TASK BRIEF: Character for character, write out the data below.

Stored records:
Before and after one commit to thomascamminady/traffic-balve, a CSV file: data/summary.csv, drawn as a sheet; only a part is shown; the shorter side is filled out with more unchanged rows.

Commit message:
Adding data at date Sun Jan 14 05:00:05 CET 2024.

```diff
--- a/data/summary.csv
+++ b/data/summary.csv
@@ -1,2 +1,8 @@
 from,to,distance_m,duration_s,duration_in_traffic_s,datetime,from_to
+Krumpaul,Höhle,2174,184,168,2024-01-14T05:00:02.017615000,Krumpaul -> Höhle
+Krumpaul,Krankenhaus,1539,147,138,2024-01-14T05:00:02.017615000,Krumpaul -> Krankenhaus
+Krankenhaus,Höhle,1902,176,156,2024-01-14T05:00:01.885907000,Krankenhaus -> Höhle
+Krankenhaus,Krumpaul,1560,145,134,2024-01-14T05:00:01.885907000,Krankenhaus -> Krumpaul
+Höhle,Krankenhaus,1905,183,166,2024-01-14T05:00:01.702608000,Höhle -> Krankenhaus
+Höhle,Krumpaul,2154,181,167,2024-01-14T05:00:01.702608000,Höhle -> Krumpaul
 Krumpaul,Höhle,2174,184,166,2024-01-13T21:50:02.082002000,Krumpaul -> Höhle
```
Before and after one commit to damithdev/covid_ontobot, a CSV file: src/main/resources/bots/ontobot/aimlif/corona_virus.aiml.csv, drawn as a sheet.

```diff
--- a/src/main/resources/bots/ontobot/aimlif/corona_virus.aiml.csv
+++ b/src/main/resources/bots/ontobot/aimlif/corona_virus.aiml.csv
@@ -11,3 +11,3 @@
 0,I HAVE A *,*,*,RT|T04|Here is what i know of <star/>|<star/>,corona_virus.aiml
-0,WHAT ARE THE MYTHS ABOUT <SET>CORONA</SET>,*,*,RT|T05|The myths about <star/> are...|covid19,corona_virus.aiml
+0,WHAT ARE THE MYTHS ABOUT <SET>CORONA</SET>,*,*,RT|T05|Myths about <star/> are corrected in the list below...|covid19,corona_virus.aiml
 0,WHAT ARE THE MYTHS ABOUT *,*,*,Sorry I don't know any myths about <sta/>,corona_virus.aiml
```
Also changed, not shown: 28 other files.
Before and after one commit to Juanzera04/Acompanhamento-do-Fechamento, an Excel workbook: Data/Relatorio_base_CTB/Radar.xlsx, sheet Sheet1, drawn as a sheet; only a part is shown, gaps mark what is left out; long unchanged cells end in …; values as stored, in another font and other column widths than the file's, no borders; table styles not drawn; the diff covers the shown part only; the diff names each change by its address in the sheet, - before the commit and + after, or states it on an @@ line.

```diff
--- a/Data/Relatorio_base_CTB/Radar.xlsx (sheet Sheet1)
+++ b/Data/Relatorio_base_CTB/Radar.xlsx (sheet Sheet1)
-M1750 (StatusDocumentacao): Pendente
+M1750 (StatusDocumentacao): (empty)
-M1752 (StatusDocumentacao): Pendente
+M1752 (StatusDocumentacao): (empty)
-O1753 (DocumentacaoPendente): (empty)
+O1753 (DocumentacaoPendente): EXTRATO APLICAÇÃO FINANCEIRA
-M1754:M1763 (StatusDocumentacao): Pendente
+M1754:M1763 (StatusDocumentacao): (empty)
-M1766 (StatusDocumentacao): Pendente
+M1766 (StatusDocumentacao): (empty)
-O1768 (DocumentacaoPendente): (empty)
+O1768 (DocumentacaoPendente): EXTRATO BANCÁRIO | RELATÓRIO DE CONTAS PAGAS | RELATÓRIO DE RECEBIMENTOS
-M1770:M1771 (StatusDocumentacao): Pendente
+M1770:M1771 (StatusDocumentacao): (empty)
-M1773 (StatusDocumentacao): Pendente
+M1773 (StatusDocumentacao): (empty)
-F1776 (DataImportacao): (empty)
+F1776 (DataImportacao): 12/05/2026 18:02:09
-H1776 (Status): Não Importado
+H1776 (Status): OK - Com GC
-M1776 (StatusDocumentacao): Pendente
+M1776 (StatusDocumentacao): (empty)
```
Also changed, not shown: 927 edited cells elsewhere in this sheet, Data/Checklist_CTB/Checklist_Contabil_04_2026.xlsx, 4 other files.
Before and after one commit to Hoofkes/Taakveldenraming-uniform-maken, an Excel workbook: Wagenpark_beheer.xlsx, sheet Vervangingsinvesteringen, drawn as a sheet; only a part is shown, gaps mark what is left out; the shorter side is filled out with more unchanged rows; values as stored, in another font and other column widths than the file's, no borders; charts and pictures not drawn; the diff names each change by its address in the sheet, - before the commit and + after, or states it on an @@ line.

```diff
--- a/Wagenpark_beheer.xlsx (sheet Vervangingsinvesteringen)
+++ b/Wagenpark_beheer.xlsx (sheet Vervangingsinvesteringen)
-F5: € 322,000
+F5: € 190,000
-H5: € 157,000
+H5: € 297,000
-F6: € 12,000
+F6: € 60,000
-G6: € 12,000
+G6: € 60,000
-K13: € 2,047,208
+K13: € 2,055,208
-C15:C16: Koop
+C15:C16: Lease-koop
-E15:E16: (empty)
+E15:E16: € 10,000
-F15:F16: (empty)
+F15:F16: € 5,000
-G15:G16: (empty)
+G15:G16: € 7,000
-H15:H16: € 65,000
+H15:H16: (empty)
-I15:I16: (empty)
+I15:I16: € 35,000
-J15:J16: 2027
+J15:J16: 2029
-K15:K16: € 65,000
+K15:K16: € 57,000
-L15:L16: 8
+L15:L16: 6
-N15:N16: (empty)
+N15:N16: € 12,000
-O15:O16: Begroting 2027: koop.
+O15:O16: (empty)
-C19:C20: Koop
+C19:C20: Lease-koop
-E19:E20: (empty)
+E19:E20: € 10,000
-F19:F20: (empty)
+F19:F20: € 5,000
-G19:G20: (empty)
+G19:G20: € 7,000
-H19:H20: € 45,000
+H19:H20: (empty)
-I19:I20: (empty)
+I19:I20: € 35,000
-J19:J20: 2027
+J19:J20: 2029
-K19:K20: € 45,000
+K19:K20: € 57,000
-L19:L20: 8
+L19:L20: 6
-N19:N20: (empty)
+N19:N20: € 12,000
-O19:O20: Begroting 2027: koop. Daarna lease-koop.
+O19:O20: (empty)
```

ANSWER TO THE EXERCISE:
Before and after one commit to thomascamminady/traffic-balve, a CSV file: data/summary.csv, drawn as a sheet; only a part is shown; the shorter side is filled out with more unchanged rows.

Commit message:
Adding data at date Sun Jan 14 05:00:05 CET 2024.

```diff
--- a/data/summary.csv
+++ b/data/summary.csv
@@ -1,2 +1,8 @@
 from,to,distance_m,duration_s,duration_in_traffic_s,datetime,from_to
+Krumpaul,Höhle,2174,184,168,2024-01-14T05:00:02.017615000,Krumpaul -> Höhle
+Krumpaul,Krankenhaus,1539,147,138,2024-01-14T05:00:02.017615000,Krumpaul -> Krankenhaus
+Krankenhaus,Höhle,1902,176,156,2024-01-14T05:00:01.885907000,Krankenhaus -> Höhle
+Krankenhaus,Krumpaul,1560,145,134,2024-01-14T05:00:01.885907000,Krankenhaus -> Krumpaul
+Höhle,Krankenhaus,1905,183,166,2024-01-14T05:00:01.702608000,Höhle -> Krankenhaus
+Höhle,Krumpaul,2154,181,167,2024-01-14T05:00:01.702608000,Höhle -> Krumpaul
 Krumpaul,Höhle,2174,184,166,2024-01-13T21:50:02.082002000,Krumpaul -> Höhle
```
Before and after one commit to damithdev/covid_ontobot, a CSV file: src/main/resources/bots/ontobot/aimlif/corona_virus.aiml.csv, drawn as a sheet.

```diff
--- a/src/main/resources/bots/ontobot/aimlif/corona_virus.aiml.csv
+++ b/src/main/resources/bots/ontobot/aimlif/corona_virus.aiml.csv
@@ -11,3 +11,3 @@
 0,I HAVE A *,*,*,RT|T04|Here is what i know of <star/>|<star/>,corona_virus.aiml
-0,WHAT ARE THE MYTHS ABOUT <SET>CORONA</SET>,*,*,RT|T05|The myths about <star/> are...|covid19,corona_virus.aiml
+0,WHAT ARE THE MYTHS ABOUT <SET>CORONA</SET>,*,*,RT|T05|Myths about <star/> are corrected in the list below...|covid19,corona_virus.aiml
 0,WHAT ARE THE MYTHS ABOUT *,*,*,Sorry I don't know any myths about <sta/>,corona_virus.aiml
```
Also changed, not shown: 28 other files.
Before and after one commit to Juanzera04/Acompanhamento-do-Fechamento, an Excel workbook: Data/Relatorio_base_CTB/Radar.xlsx, sheet Sheet1, drawn as a sheet; only a part is shown, gaps mark what is left out; long unchanged cells end in …; values as stored, in another font and other column widths than the file's, no borders; table styles not drawn; the diff covers the shown part only; the diff names each change by its address in the sheet, - before the commit and + after, or states it on an @@ line.

```diff
--- a/Data/Relatorio_base_CTB/Radar.xlsx (sheet Sheet1)
+++ b/Data/Relatorio_base_CTB/Radar.xlsx (sheet Sheet1)
-M1750 (StatusDocumentacao): Pendente
+M1750 (StatusDocumentacao): (empty)
-M1752 (StatusDocumentacao): Pendente
+M1752 (StatusDocumentacao): (empty)
-O1753 (DocumentacaoPendente): (empty)
+O1753 (DocumentacaoPendente): EXTRATO APLICAÇÃO FINANCEIRA
-M1754:M1763 (StatusDocumentacao): Pendente
+M1754:M1763 (StatusDocumentacao): (empty)
-M1766 (StatusDocumentacao): Pendente
+M1766 (StatusDocumentacao): (empty)
-O1768 (DocumentacaoPendente): (empty)
+O1768 (DocumentacaoPendente): EXTRATO BANCÁRIO | RELATÓRIO DE CONTAS PAGAS | RELATÓRIO DE RECEBIMENTOS
-M1770:M1771 (StatusDocumentacao): Pendente
+M1770:M1771 (StatusDocumentacao): (empty)
-M1773 (StatusDocumentacao): Pendente
+M1773 (StatusDocumentacao): (empty)
-F1776 (DataImportacao): (empty)
+F1776 (DataImportacao): 12/05/2026 18:02:09
-H1776 (Status): Não Importado
+H1776 (Status): OK - Com GC
-M1776 (StatusDocumentacao): Pendente
+M1776 (StatusDocumentacao): (empty)
```
Also changed, not shown: 927 edited cells elsewhere in this sheet, Data/Checklist_CTB/Checklist_Contabil_04_2026.xlsx, 4 other files.
Before and after one commit to Hoofkes/Taakveldenraming-uniform-maken, an Excel workbook: Wagenpark_beheer.xlsx, sheet Vervangingsinvesteringen, drawn as a sheet; only a part is shown, gaps mark what is left out; the shorter side is filled out with more unchanged rows; values as stored, in another font and other column widths than the file's, no borders; charts and pictures not drawn; the diff names each change by its address in the sheet, - before the commit and + after, or states it on an @@ line.

```diff
--- a/Wagenpark_beheer.xlsx (sheet Vervangingsinvesteringen)
+++ b/Wagenpark_beheer.xlsx (sheet Vervangingsinvesteringen)
-F5: € 322,000
+F5: € 190,000
-H5: € 157,000
+H5: € 297,000
-F6: € 12,000
+F6: € 60,000
-G6: € 12,000
+G6: € 60,000
-K13: € 2,047,208
+K13: € 2,055,208
-C15:C16: Koop
+C15:C16: Lease-koop
-E15:E16: (empty)
+E15:E16: € 10,000
-F15:F16: (empty)
+F15:F16: € 5,000
-G15:G16: (empty)
+G15:G16: € 7,000
-H15:H16: € 65,000
+H15:H16: (empty)
-I15:I16: (empty)
+I15:I16: € 35,000
-J15:J16: 2027
+J15:J16: 2029
-K15:K16: € 65,000
+K15:K16: € 57,000
-L15:L16: 8
+L15:L16: 6
-N15:N16: (empty)
+N15:N16: € 12,000
-O15:O16: Begroting 2027: koop.
+O15:O16: (empty)
-C19:C20: Koop
+C19:C20: Lease-koop
-E19:E20: (empty)
+E19:E20: € 10,000
-F19:F20: (empty)
+F19:F20: € 5,000
-G19:G20: (empty)
+G19:G20: € 7,000
-H19:H20: € 45,000
+H19:H20: (empty)
-I19:I20: (empty)
+I19:I20: € 35,000
-J19:J20: 2027
+J19:J20: 2029
-K19:K20: € 45,000
+K19:K20: € 57,000
-L19:L20: 8
+L19:L20: 6
-N19:N20: (empty)
+N19:N20: € 12,000
-O19:O20: Begroting 2027: koop. Daarna lease-koop.
+O19:O20: (empty)
```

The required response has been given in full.